Manufacturing Polarization: The Role Of The Internet In Corporate Media And Opinion Formation

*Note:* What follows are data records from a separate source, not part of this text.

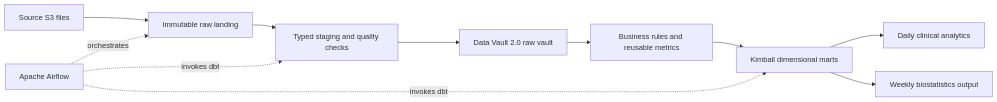
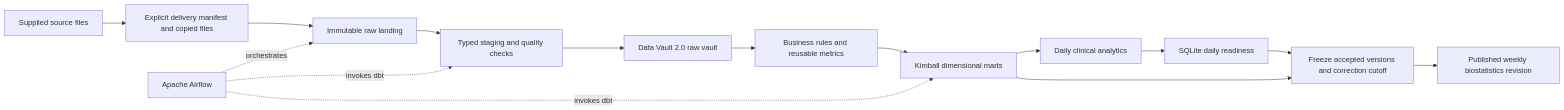
One commit to alanmandor/health-data-project changed the diagram in docs/architecture.md. Above: the diagram before and after it, drawn with Mermaid. The commit also changed other lines of this file and 126 other files, not shown here.

````diff
--- a/docs/architecture.md
+++ b/docs/architecture.md
@@ -7,13 +7,17 @@
 ```mermaid
 flowchart LR
-    S3[Source S3 files] --> Raw[Immutable raw landing]
+    S3[Supplied source files] --> Delivery[Explicit delivery manifest and copied files]
+    Delivery --> Raw[Immutable raw landing]
     Raw --> Stage[Typed staging and quality checks]
     Stage --> Vault[Data Vault 2.0 raw vault]
     Vault --> Business[Business rules and reusable metrics]
     Business --> Marts[Kimball dimensional marts]
     Marts --> Daily[Daily clinical analytics]
-    Marts --> Weekly[Weekly biostatistics output]
+    Daily --> Ready[SQLite daily readiness]
+    Ready --> Freeze[Freeze accepted versions and correction cutoff]
+    Marts --> Freeze
+    Freeze --> Weekly[Published weekly biostatistics revision]
     Airflow[Apache Airflow] -. orchestrates .-> Raw
     Airflow -. invokes dbt .-> Stage
     Airflow -. invokes dbt .-> Marts
 ```
````
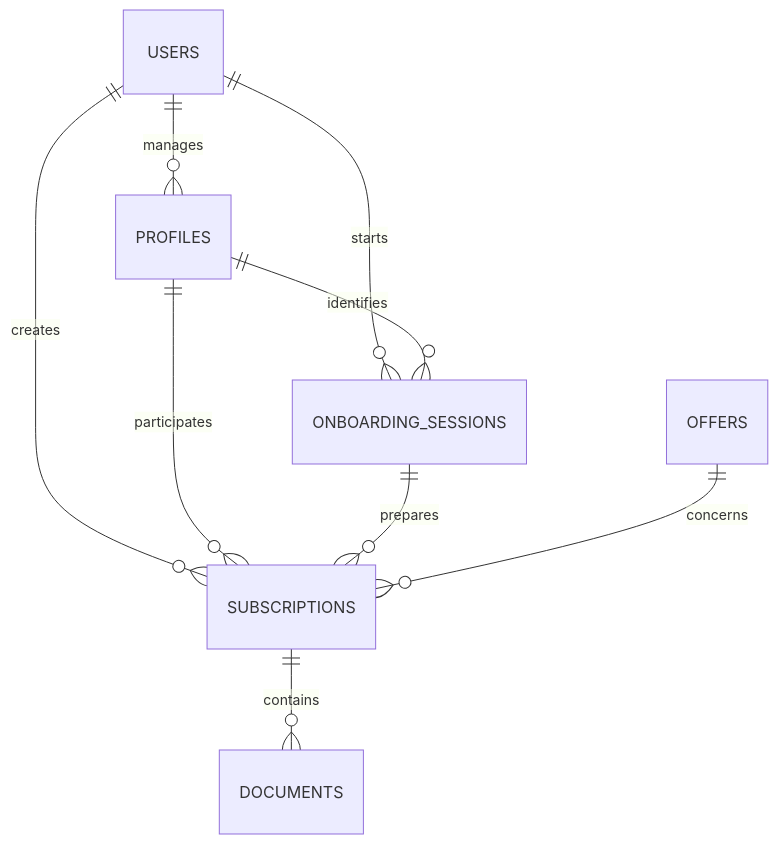
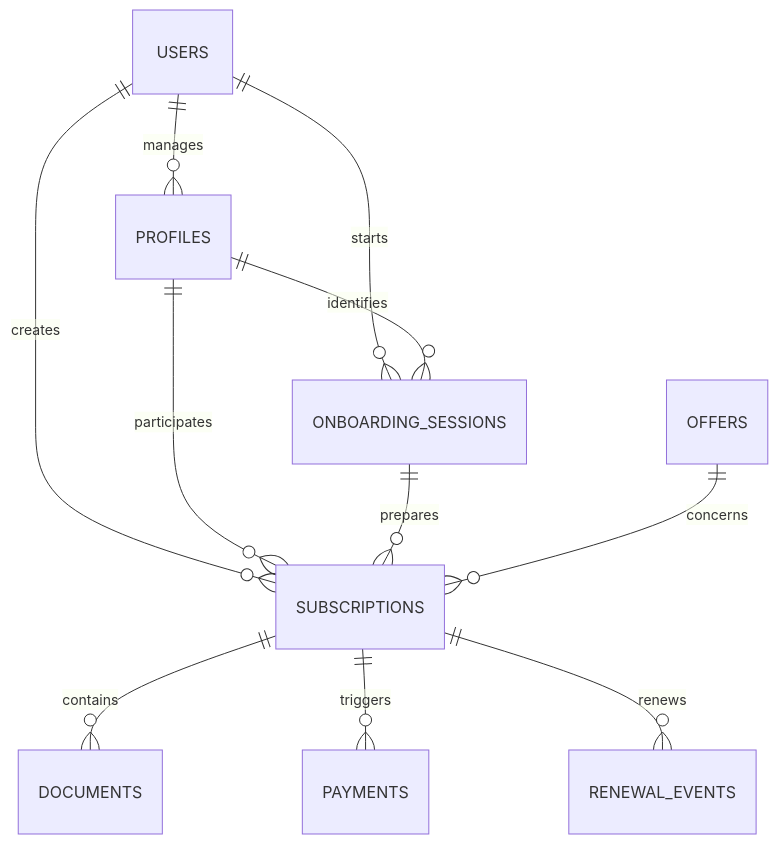
One commit to marouane-AITOUALI/hackathon-comutitres-esgi changed the diagram in docs/database-model.md. Above: the diagram before and after it, drawn with Mermaid. The commit also changed other lines of this file and 27 other files, not shown here.

Commit message:
feat: add payments and renewal lifecycle

````diff
--- a/docs/database-model.md
+++ b/docs/database-model.md
@@ -3,11 +3,13 @@
 ```mermaid
 erDiagram
     USERS ||--o{ PROFILES : manages
     USERS ||--o{ ONBOARDING_SESSIONS : starts
     USERS ||--o{ SUBSCRIPTIONS : creates
     PROFILES ||--o{ ONBOARDING_SESSIONS : identifies
     PROFILES ||--o{ SUBSCRIPTIONS : participates
     ONBOARDING_SESSIONS ||--o{ SUBSCRIPTIONS : prepares
     OFFERS ||--o{ SUBSCRIPTIONS : concerns
     SUBSCRIPTIONS ||--o{ DOCUMENTS : contains
+    SUBSCRIPTIONS ||--o{ PAYMENTS : triggers
+    SUBSCRIPTIONS ||--o{ RENEWAL_EVENTS : renews
 ```
````
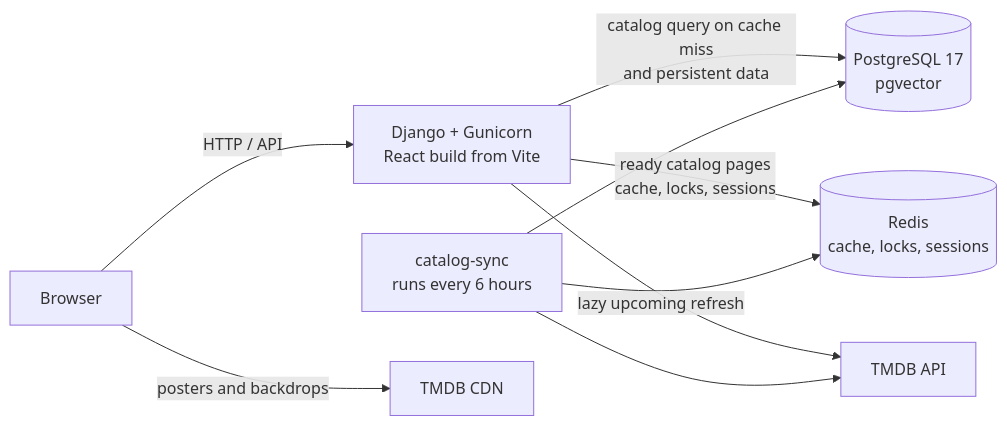
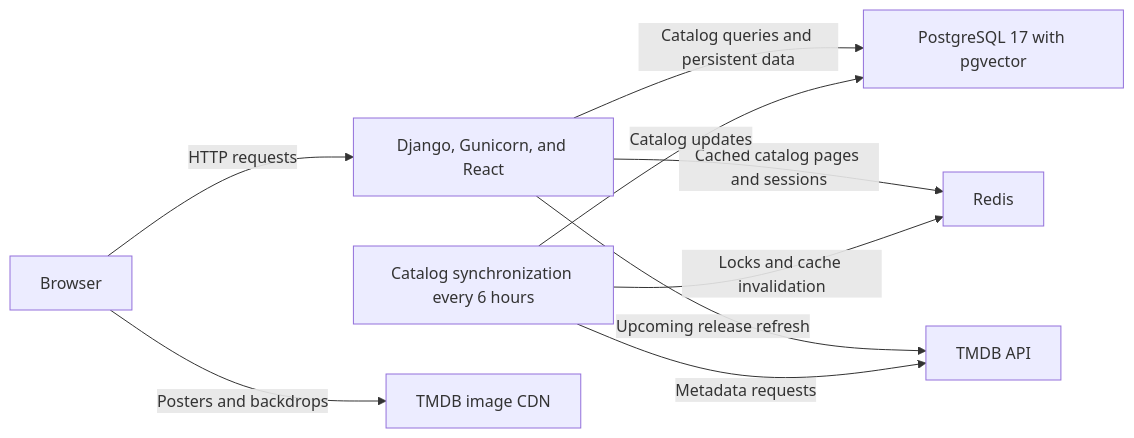
The first of 2 diagrams in README.md (M3T1X1/LLM_Movie_Advisor), drawn with Mermaid before and after one commit.

Commit message:
fix: fixed .md error on github

````diff
--- a/README.md
+++ b/README.md
@@ -124,19 +124,19 @@
 ```mermaid
 flowchart LR
-    Browser[Browser]
-    App[Django + Gunicorn<br/>React build from Vite]
-    Sync[catalog-sync<br/>runs every 6 hours]
-    DB[(PostgreSQL 17<br/>pgvector)]
-    Redis[(Redis<br/>cache, locks, sessions)]
-    TMDB[TMDB API]
-    CDN[TMDB CDN]
+    Browser["Browser"]
+    App["Django, Gunicorn, and React"]
+    Sync["Catalog synchronization every 6 hours"]
+    Database["PostgreSQL 17 with pgvector"]
+    Cache["Redis"]
+    TMDB["TMDB API"]
+    CDN["TMDB image CDN"]
 
-    Browser -->|HTTP / API| App
-    App -->|catalog query on cache miss<br/>and persistent data| DB
-    App -->|ready catalog pages<br/>cache, locks, sessions| Redis
-    App -->|lazy upcoming refresh| TMDB
-    Sync --> TMDB
-    Sync --> DB
-    Sync --> Redis
-    Browser -->|posters and backdrops| CDN
+    Browser -->|HTTP requests| App
+    App -->|Catalog queries and persistent data| Database
+    App -->|Cached catalog pages and sessions| Cache
+    App -->|Upcoming release refresh| TMDB
+    Sync -->|Metadata requests| TMDB
+    Sync -->|Catalog updates| Database
+    Sync -->|Locks and cache invalidation| Cache
+    Browser -->|Posters and backdrops| CDN
 ```
````
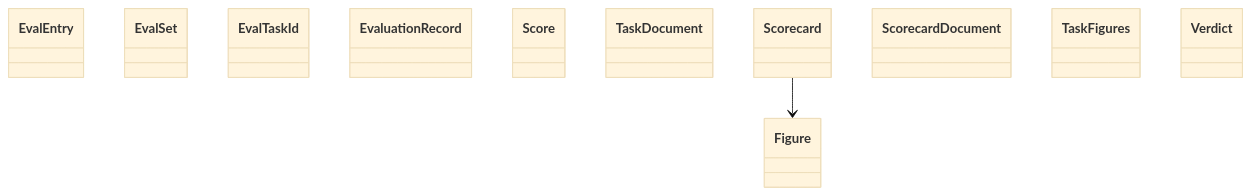
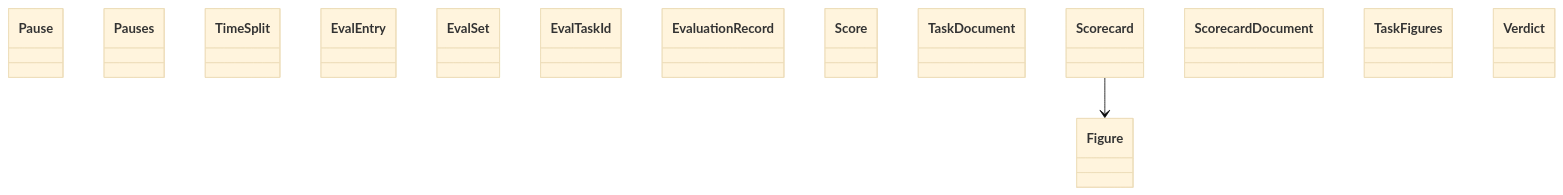
One commit to GonzaloZevallos/agentic-system changed the diagram in docs/architecture/generated/classes-measurement-domain-scorecard.md. Above: the diagram before and after it, drawn with Mermaid (base theme). The commit also changed 6 other files, not shown here.

First line of the commit message:
Split a task's cycle into failed, waiting, paused and unattributed time

````diff
--- a/docs/architecture/generated/classes-measurement-domain-scorecard.md
+++ b/docs/architecture/generated/classes-measurement-domain-scorecard.md
@@ -8,15 +8,18 @@
 ```mermaid
 classDiagram
+    class cycle__Pause["Pause"]
+    class cycle__Pauses["Pauses"]
+    class cycle__TimeSplit["TimeSplit"]
     class evaluation__EvalEntry["EvalEntry"]
     class evaluation__EvalSet["EvalSet"]
     class evaluation__EvalTaskId["EvalTaskId"]
     class evaluation__EvaluationRecord["EvaluationRecord"]
     class evaluation__Score["Score"]
     class evaluation__TaskDocument["TaskDocument"]
     class scorecard__Figure["Figure"]
     class scorecard__Scorecard["Scorecard"]
     class scorecard__ScorecardDocument["ScorecardDocument"]
     class scorecard__TaskFigures["TaskFigures"]
     class scorecard__Verdict["Verdict"]
     scorecard__Scorecard --> scorecard__Figure
 ```
````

The primary concern of this thesis is tracing and articulating the political consequences of the Internet as applied to the formation of public opinion. This thesis will present a critical interpretation of a larger theoretical problem while concentrating on two related empirical cases. The broad question that this thesis will ultimately address is this: how, and to what extent has the Internet provided a new platform for the continued ideological hegemony of the American elite? Can an empiric relation be drawn between the rise of Internet-based technologies and contemporary political polarization in public opinion? How has the digital market for media affected the content as well as the production of the news? By reevaluating two lead accounts of news media production and opinion formation, this thesis will argue that the market forces of the digital environment have pushed the American people to the political extremes, which has provided the elite with an unexpected opportunity to further solidify their philosophy as the dominant American ideology. In addressing this argument, this thesis will also explore an unexpected commonality between two different political scientists, Noam Chomsky and John Zaller, in which their two different models actually work to complement one another’s broader conclusions.